• **Extracted data entries**:
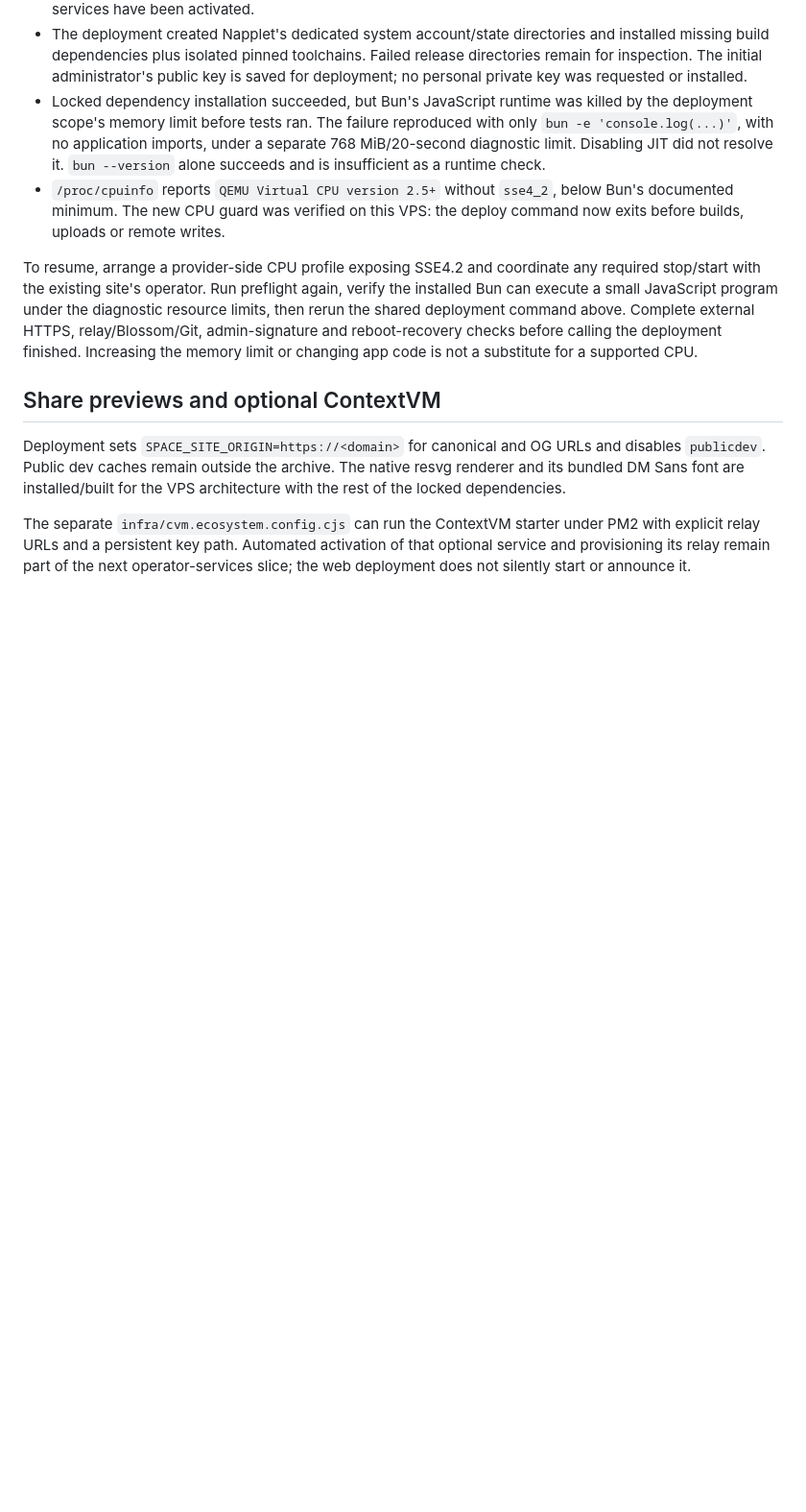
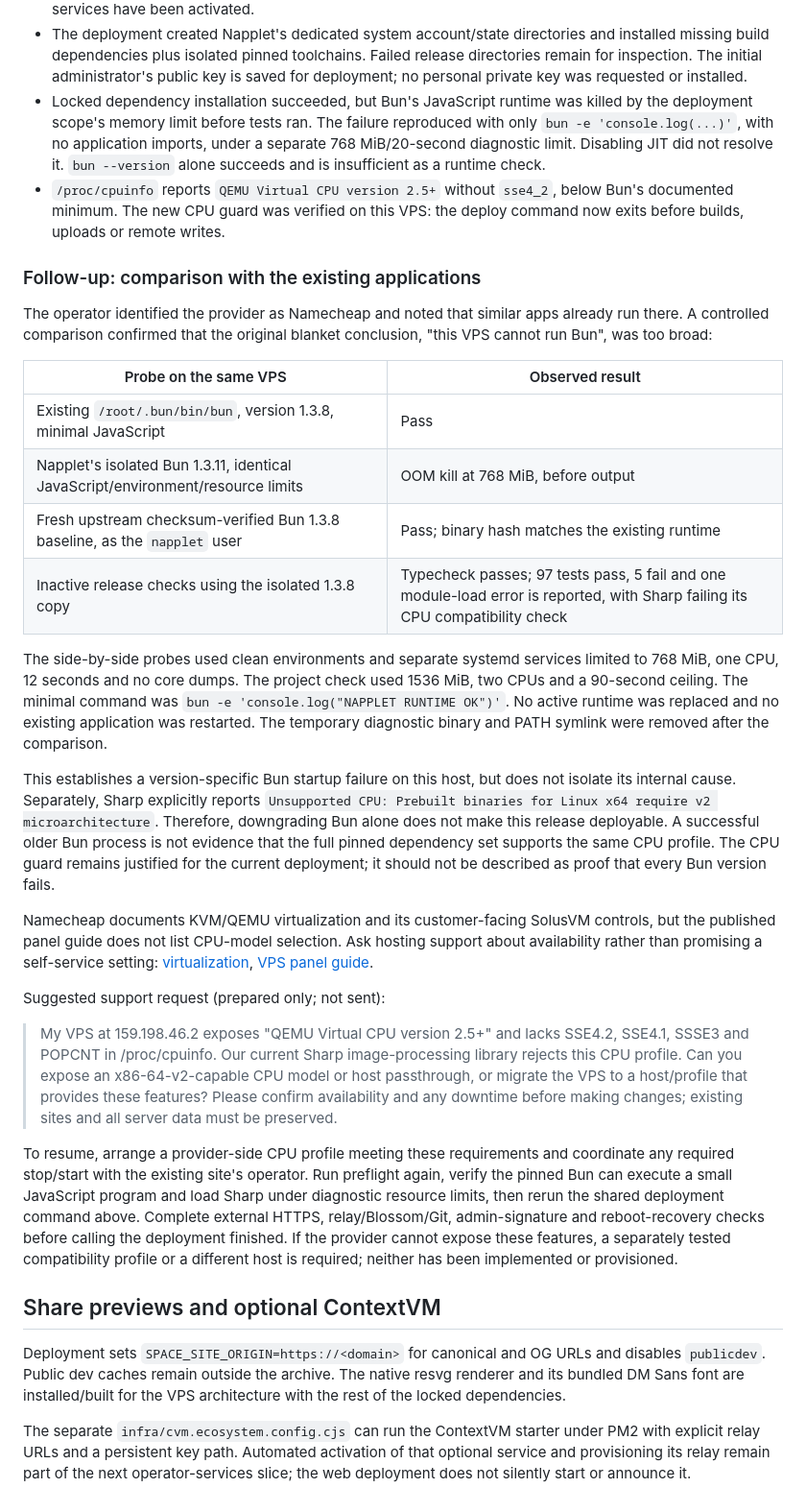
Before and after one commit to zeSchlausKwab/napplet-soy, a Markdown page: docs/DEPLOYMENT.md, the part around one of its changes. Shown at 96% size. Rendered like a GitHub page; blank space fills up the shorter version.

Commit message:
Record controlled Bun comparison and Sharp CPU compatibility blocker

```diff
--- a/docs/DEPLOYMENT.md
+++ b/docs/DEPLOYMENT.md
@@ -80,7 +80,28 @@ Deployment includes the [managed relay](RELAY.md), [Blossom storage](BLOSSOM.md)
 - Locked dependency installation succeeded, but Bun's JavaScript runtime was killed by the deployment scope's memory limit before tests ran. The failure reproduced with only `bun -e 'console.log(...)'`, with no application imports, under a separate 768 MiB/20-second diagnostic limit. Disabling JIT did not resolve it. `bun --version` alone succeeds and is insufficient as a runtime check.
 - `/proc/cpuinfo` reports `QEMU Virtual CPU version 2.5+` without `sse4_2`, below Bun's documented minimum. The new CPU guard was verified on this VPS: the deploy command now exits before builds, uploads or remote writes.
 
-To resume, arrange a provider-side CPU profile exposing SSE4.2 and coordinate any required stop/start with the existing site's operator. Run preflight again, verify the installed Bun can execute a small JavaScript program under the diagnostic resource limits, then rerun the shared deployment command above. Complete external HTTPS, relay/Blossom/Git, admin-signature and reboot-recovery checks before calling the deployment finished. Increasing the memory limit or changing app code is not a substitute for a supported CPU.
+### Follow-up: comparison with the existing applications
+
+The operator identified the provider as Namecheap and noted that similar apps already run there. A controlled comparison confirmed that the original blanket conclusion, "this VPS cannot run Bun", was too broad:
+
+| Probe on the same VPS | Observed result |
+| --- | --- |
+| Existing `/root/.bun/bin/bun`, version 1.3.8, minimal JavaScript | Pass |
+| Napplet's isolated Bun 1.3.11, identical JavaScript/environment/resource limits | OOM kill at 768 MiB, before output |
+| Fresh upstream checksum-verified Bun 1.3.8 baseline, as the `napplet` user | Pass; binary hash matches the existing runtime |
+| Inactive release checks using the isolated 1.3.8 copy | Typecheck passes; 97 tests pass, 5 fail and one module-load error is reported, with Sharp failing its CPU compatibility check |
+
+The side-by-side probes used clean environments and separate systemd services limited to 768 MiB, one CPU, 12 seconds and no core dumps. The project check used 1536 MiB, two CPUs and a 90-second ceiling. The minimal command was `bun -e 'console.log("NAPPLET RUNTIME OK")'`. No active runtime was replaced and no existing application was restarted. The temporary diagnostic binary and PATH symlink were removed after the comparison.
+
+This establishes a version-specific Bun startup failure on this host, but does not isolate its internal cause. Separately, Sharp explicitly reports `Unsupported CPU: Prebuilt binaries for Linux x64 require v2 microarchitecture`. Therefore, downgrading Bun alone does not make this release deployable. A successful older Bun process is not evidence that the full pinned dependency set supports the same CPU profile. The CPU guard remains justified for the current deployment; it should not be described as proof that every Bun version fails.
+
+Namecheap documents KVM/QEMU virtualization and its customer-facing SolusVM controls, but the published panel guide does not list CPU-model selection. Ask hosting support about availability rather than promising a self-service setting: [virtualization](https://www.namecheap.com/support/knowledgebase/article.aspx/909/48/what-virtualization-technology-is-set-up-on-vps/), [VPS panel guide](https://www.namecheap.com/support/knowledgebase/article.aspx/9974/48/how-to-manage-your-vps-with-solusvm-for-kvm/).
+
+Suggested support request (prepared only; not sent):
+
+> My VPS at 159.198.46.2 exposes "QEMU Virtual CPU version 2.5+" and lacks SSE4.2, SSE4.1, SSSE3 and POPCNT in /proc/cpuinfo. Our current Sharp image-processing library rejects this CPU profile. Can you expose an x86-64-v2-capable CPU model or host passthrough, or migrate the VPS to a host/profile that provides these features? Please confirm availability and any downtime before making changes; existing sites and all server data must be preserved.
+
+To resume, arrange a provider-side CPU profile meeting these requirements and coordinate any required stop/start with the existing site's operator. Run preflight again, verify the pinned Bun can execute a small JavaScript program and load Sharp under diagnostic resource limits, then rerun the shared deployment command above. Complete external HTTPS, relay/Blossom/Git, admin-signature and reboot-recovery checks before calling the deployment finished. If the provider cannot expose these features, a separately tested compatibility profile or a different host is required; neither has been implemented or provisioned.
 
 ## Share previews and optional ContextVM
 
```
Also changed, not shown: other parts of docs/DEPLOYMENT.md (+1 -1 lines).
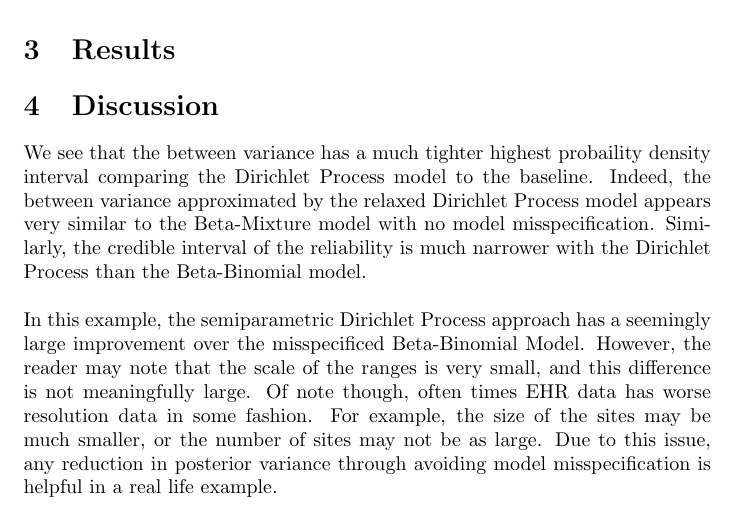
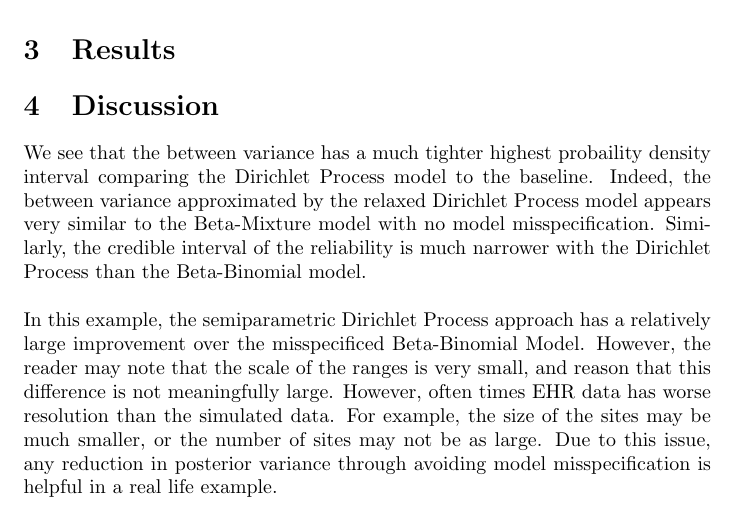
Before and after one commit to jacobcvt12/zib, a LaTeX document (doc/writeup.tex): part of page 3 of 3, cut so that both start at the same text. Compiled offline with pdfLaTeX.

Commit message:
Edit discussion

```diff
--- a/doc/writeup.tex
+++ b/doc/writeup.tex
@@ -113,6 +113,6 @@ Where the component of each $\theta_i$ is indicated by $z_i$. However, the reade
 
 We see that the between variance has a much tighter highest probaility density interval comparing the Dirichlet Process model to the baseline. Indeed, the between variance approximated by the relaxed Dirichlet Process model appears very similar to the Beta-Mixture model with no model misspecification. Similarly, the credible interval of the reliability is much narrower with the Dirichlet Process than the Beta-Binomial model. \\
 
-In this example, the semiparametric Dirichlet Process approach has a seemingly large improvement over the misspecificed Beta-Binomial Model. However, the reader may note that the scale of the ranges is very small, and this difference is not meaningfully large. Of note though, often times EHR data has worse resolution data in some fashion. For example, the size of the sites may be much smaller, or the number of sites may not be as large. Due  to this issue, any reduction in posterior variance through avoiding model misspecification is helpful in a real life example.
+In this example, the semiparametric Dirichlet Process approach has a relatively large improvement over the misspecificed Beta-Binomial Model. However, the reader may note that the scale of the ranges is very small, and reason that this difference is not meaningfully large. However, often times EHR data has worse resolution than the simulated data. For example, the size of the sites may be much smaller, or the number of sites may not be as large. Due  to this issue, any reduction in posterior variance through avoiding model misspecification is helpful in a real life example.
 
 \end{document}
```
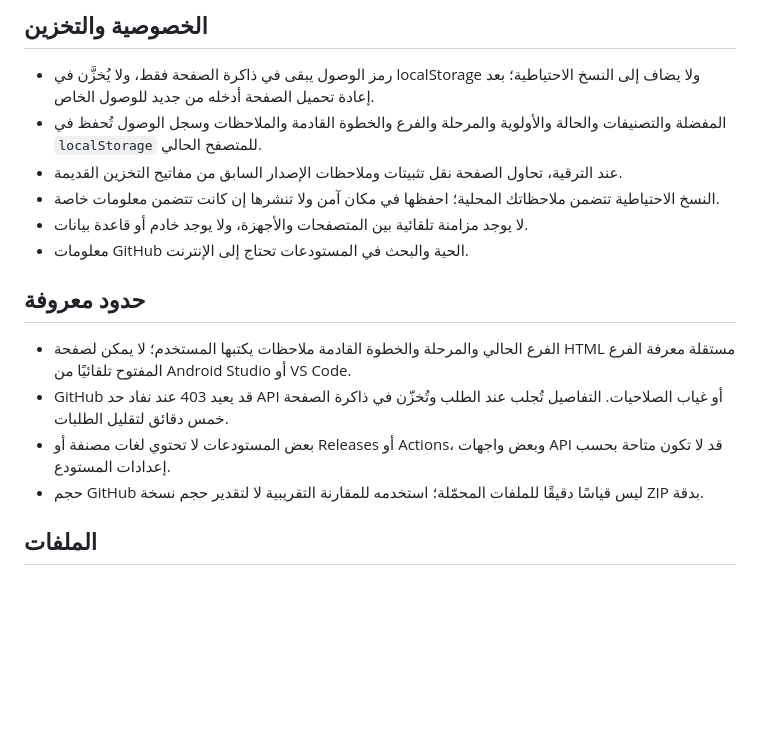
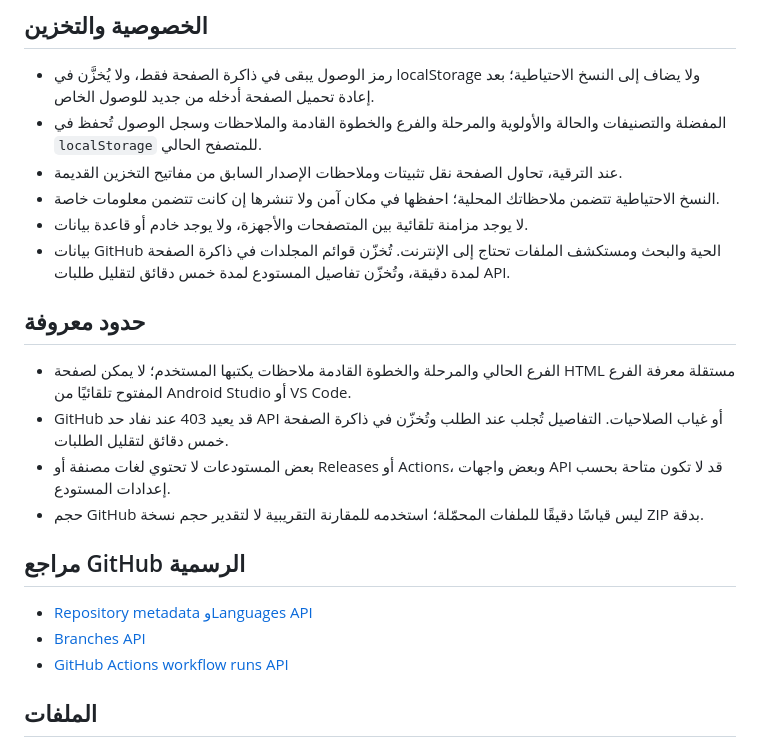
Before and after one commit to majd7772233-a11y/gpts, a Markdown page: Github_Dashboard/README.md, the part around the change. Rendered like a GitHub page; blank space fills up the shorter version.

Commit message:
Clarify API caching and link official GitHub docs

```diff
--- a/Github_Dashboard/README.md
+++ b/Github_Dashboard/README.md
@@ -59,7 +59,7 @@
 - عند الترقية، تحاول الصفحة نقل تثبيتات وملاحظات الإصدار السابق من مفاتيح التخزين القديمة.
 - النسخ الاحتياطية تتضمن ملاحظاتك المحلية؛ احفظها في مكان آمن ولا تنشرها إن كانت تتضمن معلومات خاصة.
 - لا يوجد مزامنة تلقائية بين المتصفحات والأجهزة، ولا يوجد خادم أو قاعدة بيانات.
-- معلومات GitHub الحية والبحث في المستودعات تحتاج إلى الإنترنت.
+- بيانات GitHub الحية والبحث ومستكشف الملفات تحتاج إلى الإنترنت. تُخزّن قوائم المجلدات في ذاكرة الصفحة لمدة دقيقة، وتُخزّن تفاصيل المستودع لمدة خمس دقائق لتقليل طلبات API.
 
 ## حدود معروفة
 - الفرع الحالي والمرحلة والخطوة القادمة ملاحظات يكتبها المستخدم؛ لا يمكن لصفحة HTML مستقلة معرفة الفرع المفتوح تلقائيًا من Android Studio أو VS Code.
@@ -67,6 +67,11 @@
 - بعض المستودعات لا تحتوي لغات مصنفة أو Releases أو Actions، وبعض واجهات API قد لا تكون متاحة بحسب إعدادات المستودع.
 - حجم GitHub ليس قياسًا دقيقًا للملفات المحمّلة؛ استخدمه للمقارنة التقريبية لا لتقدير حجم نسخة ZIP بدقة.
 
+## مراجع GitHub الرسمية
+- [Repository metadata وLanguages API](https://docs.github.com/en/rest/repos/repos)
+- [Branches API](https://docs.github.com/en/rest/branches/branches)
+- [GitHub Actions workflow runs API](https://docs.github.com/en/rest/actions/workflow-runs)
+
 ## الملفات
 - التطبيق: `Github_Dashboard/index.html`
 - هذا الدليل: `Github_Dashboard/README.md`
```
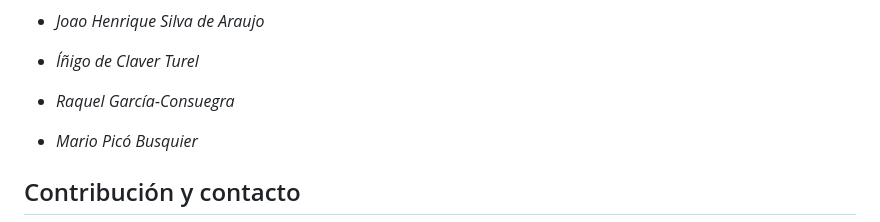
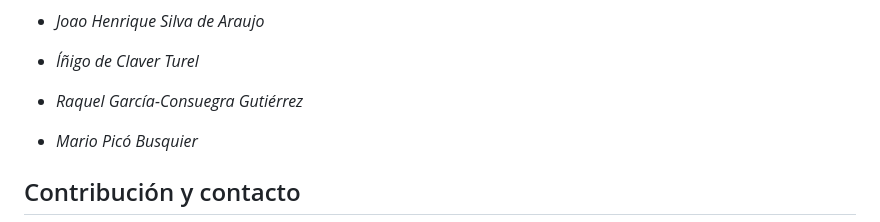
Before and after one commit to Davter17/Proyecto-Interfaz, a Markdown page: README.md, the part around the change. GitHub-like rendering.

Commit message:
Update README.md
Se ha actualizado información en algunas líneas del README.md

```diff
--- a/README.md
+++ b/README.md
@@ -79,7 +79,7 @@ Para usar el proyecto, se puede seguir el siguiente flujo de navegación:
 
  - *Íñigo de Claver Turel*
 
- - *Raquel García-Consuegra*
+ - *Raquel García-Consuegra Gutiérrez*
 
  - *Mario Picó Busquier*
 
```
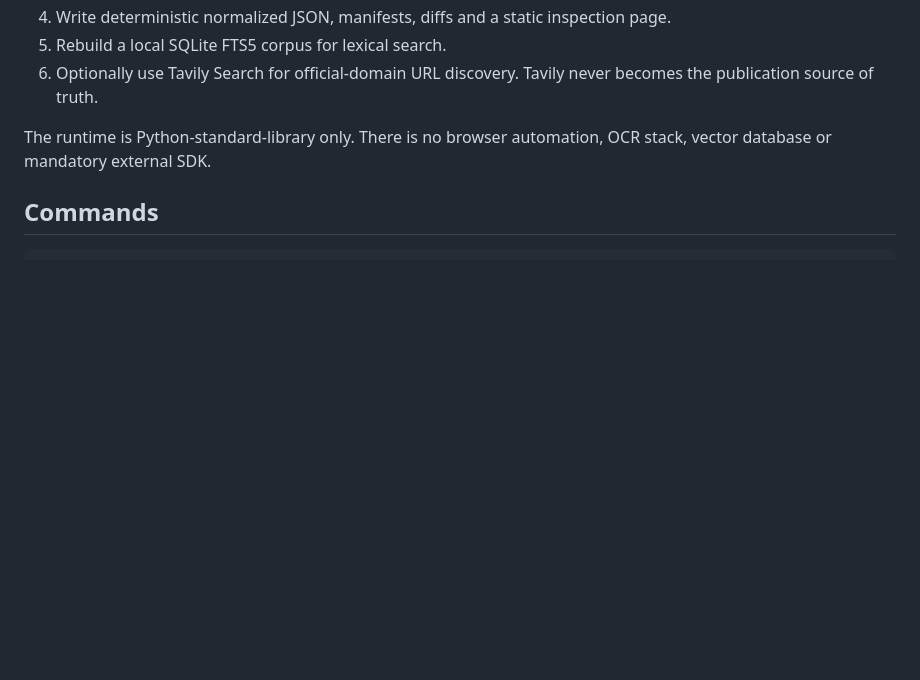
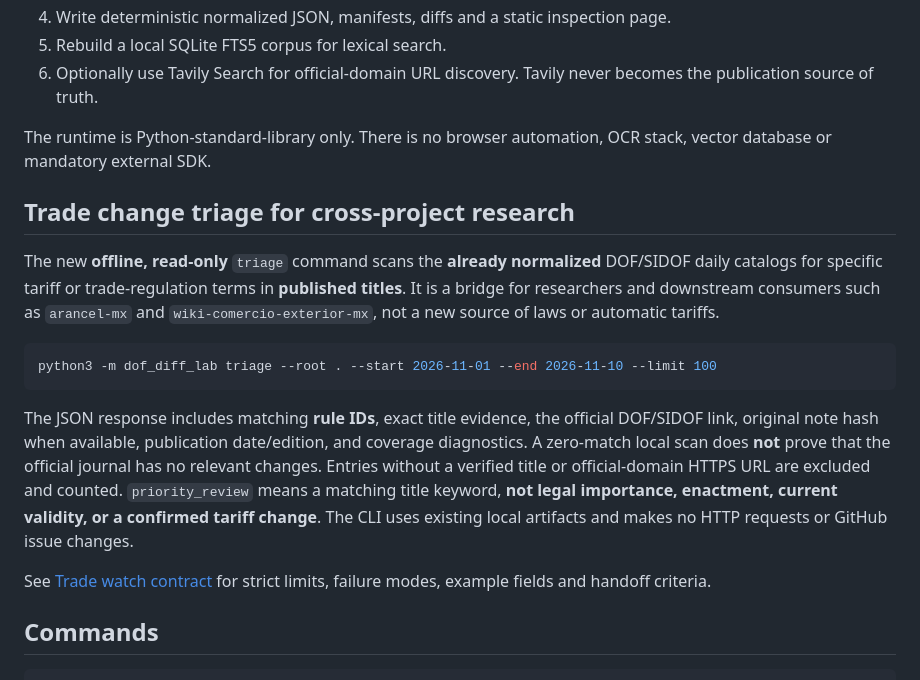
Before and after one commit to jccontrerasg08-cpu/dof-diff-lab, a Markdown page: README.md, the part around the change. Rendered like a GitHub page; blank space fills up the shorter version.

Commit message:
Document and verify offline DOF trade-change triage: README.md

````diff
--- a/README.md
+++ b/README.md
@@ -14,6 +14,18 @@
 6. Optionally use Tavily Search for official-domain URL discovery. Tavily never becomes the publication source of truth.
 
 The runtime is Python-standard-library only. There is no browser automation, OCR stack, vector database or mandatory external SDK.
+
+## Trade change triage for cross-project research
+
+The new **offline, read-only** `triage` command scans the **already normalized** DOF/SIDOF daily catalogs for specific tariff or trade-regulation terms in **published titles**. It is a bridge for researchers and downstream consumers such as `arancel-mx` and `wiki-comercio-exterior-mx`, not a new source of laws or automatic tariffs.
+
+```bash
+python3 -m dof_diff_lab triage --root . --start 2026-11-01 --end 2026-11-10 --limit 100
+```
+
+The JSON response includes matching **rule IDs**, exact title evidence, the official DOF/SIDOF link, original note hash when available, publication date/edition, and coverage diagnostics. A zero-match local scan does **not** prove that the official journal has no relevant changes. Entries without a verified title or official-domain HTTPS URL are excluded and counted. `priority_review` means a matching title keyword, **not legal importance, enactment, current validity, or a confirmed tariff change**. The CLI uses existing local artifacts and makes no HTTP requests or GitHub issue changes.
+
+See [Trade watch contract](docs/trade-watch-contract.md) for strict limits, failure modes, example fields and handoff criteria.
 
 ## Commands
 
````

• **Instructions for the task**: Find and copy each line above holding "والبحث".

• **Task output**:
-- معلومات GitHub الحية والبحث في المستودعات تحتاج إلى الإنترنت.
+- بيانات GitHub الحية والبحث ومستكشف الملفات تحتاج إلى الإنترنت. تُخزّن قوائم المجلدات في ذاكرة الصفحة لمدة دقيقة، وتُخزّن تفاصيل المستودع لمدة خمس دقائق لتقليل طلبات API.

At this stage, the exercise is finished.